There are other things that can be said. For example: "Merbau is in increasingly tight supply and most merbau flooring sold in the U.S. is engineered rather than solid to maximize the recovery of high-grade fiber." If people think about that statement, then they see that it indicates it's got a potential shortage, that it might be priced a bit higher, that they're not too likely to find solid, if that's what they want. It's informative and relatively neutral. Alternative statements could be "Merbau has a Janka of X compared to oak at Y..." "Merbau, like many tropical hardwoods, was first developed commercially as a decking wood, but companies soon recognized that its beauty could enhance the interior of the home as well." A caption didn't have to be particularly positive (beautiful blonde) or negative (stupid blonde), but simply informative (blondes are historically depicted as having more fun).

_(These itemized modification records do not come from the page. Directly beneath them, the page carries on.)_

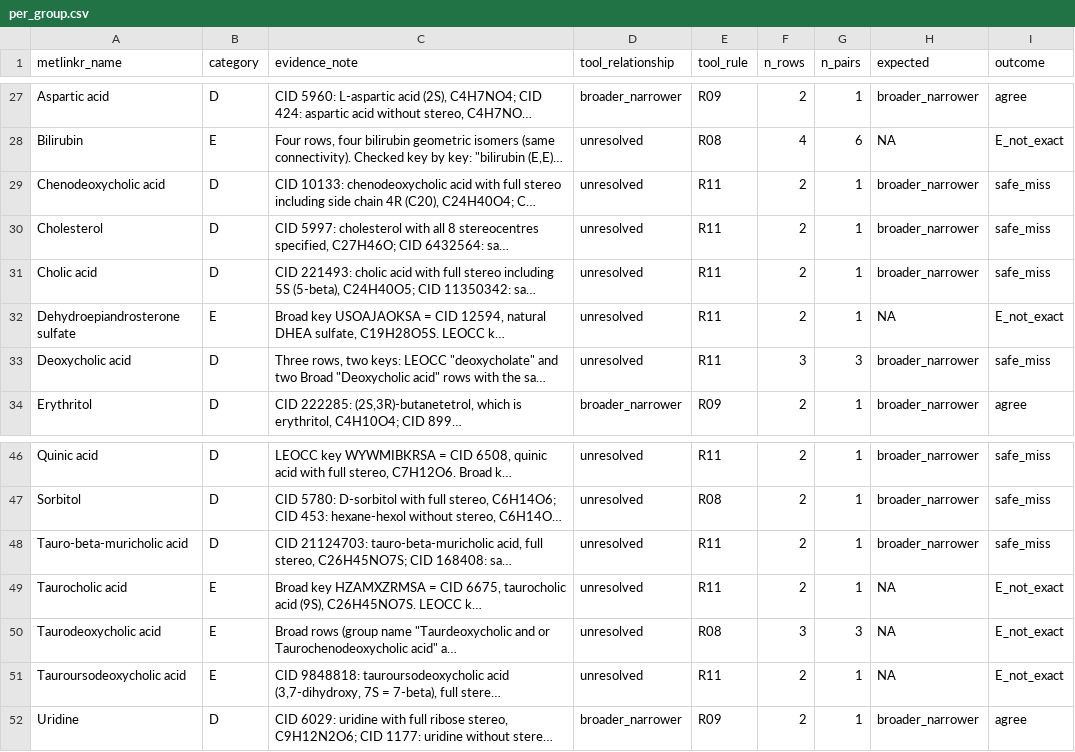
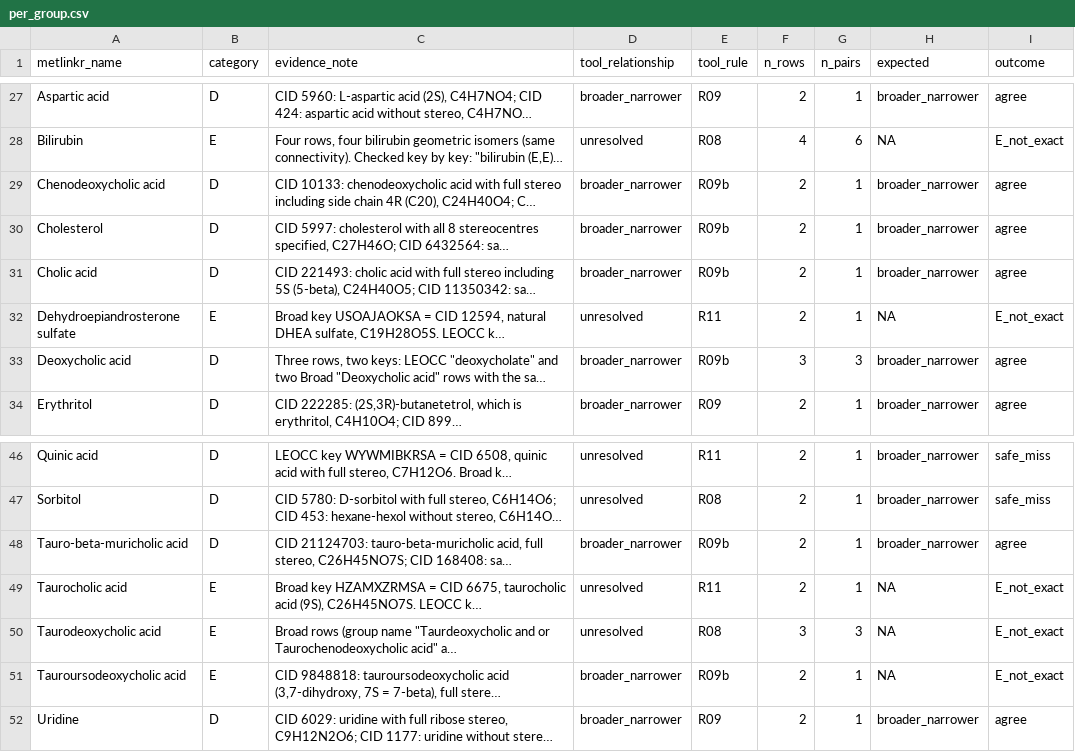
Before and after one commit to maghasemi/metMatchAudit, a CSV file: results/evaluation_v0.1/per_group.csv, drawn as a sheet; only a part is shown, gaps mark what is left out; long unchanged cells end in …; the diff names each change by its address in the sheet, - before the commit and + after, or states it on an @@ line.

```diff
--- a/results/evaluation_v0.1/per_group.csv
+++ b/results/evaluation_v0.1/per_group.csv
-D29:D31 (tool_relationship): unresolved
+D29:D31 (tool_relationship): broader_narrower
-E29:E31 (tool_rule): R11
+E29:E31 (tool_rule): R09b
-I29:I31 (outcome): safe_miss
+I29:I31 (outcome): agree
-D33 (tool_relationship): unresolved
+D33 (tool_relationship): broader_narrower
-E33 (tool_rule): R11
+E33 (tool_rule): R09b
-I33 (outcome): safe_miss
+I33 (outcome): agree
-D48 (tool_relationship): unresolved
+D48 (tool_relationship): broader_narrower
-E48 (tool_rule): R11
+E48 (tool_rule): R09b
-I48 (outcome): safe_miss
+I48 (outcome): agree
-D51 (tool_relationship): unresolved
+D51 (tool_relationship): broader_narrower
-E51 (tool_rule): R11
+E51 (tool_rule): R09b
```
Also changed, not shown: notes/v02_proposal_review.csv, results/audit_v0.1/lipid_matches.csv, 40 other files.
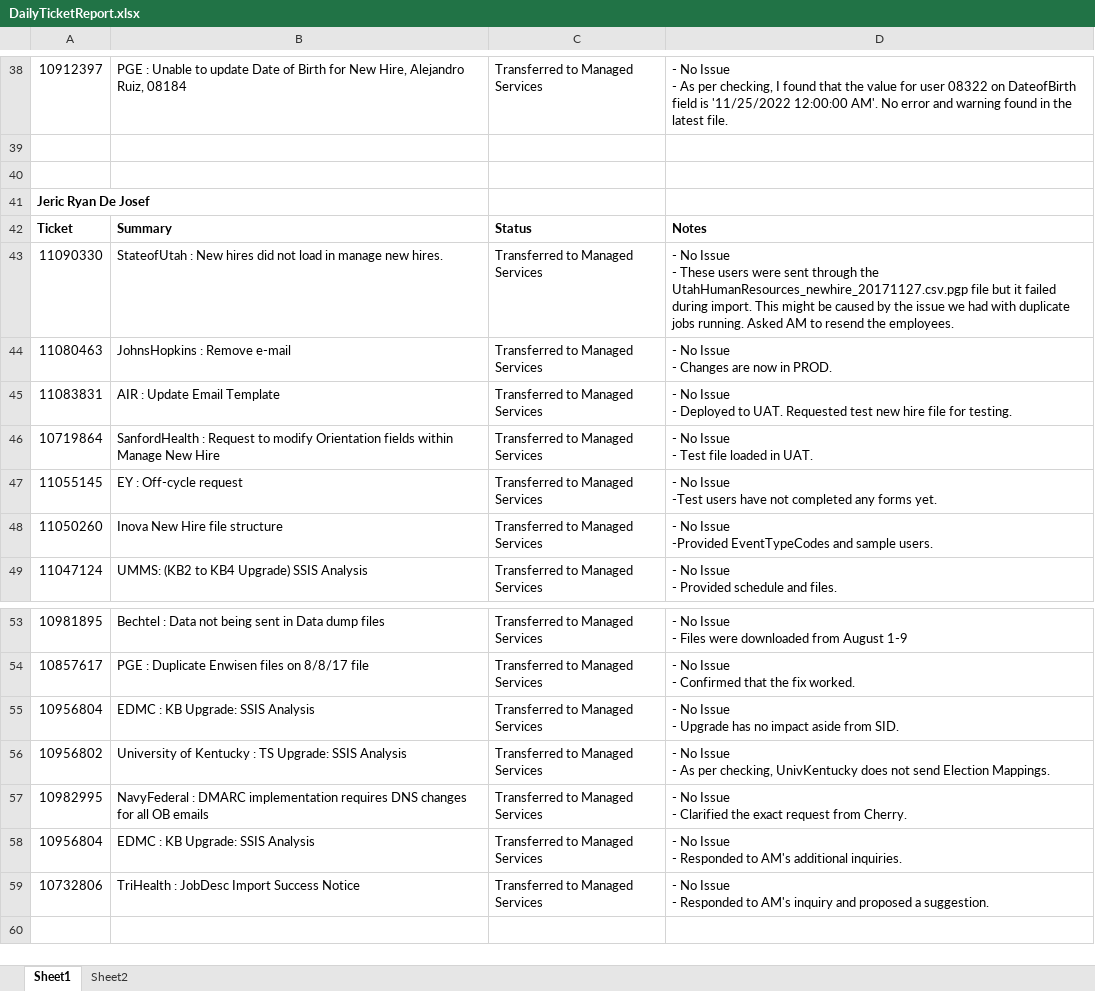
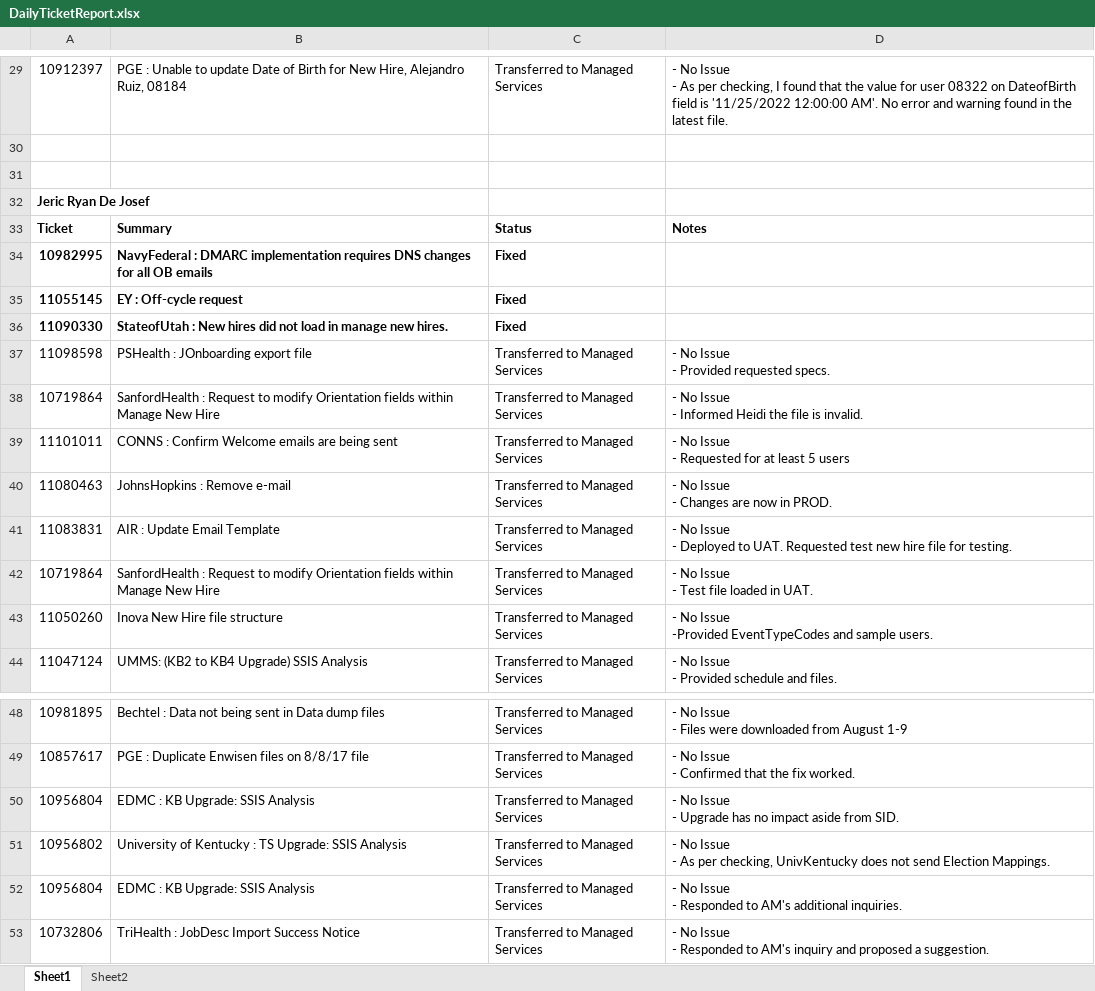
Before and after one commit to bfabonan/SSIS-Shared, an Excel workbook: DailyTicketReport.xlsx, sheet Sheet1, drawn as a sheet; only a part is shown, gaps mark what is left out; values as stored, in another font and other column widths than the file's, no borders; removed rows and columns are numbered as before the commit, all else as after; ↵ is a line break in a cell; the diff covers the shown part only; the diff names each change by its address in the sheet, - before the commit and + after, or states it on an @@ line.

```diff
--- a/DailyTicketReport.xlsx (sheet Sheet1)
+++ b/DailyTicketReport.xlsx (sheet Sheet1)
+row 34: 10982995 | NavyFederal : DMARC implementation requires DNS changes for all OB emails | Fixed
+row 35: 11055145 | EY : Off-cycle request | Fixed
-A36:C36 bold: off
+A36:C36 bold: on
-C36: Transferred to Managed Services
+C36: Fixed
-D36: - No Issue ↵ - These users were sent through the UtahHumanResources_newhire_20171127.csv.pgp file but it failed during import. This might be caused by the issue we had with duplicate jobs running. Asked AM to resend the employees.
+D36: (empty)
+row 37: 11098598 | PSHealth : JOnboarding export file | Transferred to Managed Services | - No Issue ↵ - Provided requested specs.
+row 38: 10719864 | SanfordHealth : Request to modify Orientation fields within Manage New Hire | Transferred to Managed Services | - No Issue ↵ - Informed Heidi the file is invalid.
+row 39: 11101011 | CONNS : Confirm Welcome emails are being sent | Transferred to Managed Services | - No Issue ↵ - Requested for at least 5 users
-row 47: 11055145 | EY : Off-cycle request | Transferred to Managed Services | - No Issue ↵ -Test users have not completed any forms yet.
-row 57: 10982995 | NavyFederal : DMARC implementation requires DNS changes for all OB emails | Transferred to Managed Services | - No Issue ↵ - Clarified the exact request from Cherry.
```
Also changed, not shown: 6 added rows, 15 removed rows, 8 edited cells and cell formats elsewhere in this sheet, Ticket_Tally_Sheet.xlsx.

A long article on merbau might mention some organizations' opinions about merbau's risk level. However, when there is only a single paragraph, I think selective language does both the species and the companies who handle it a disservice by using that tiny space to give it a negative spin. The next time you read a small caption that is overly negative-or overly positive for that matter-remember that there is always another side. Language choices matter.

Elizabeth Baldwin has over 20 years of international wood sourcing experience. Very widely traveled, her résumé's "Special Skills" section includes "the ability to eat anything from raw horse to deep-fried scorpion." She serves as Metropolitan Hardwood Flooring's (metrofloors.com) ECO (Environmental Compliance Officer) and deals daily with the "green alphabet soup" of today's industry: FSC, CARB, LEED, and much more. She blogs for Hardwood Floors on all things green (and, as she says, " 'grey' and 'blue' and almost every color except 'black and white.' Nothing in this world is black and white, particularly not 'green issues.'")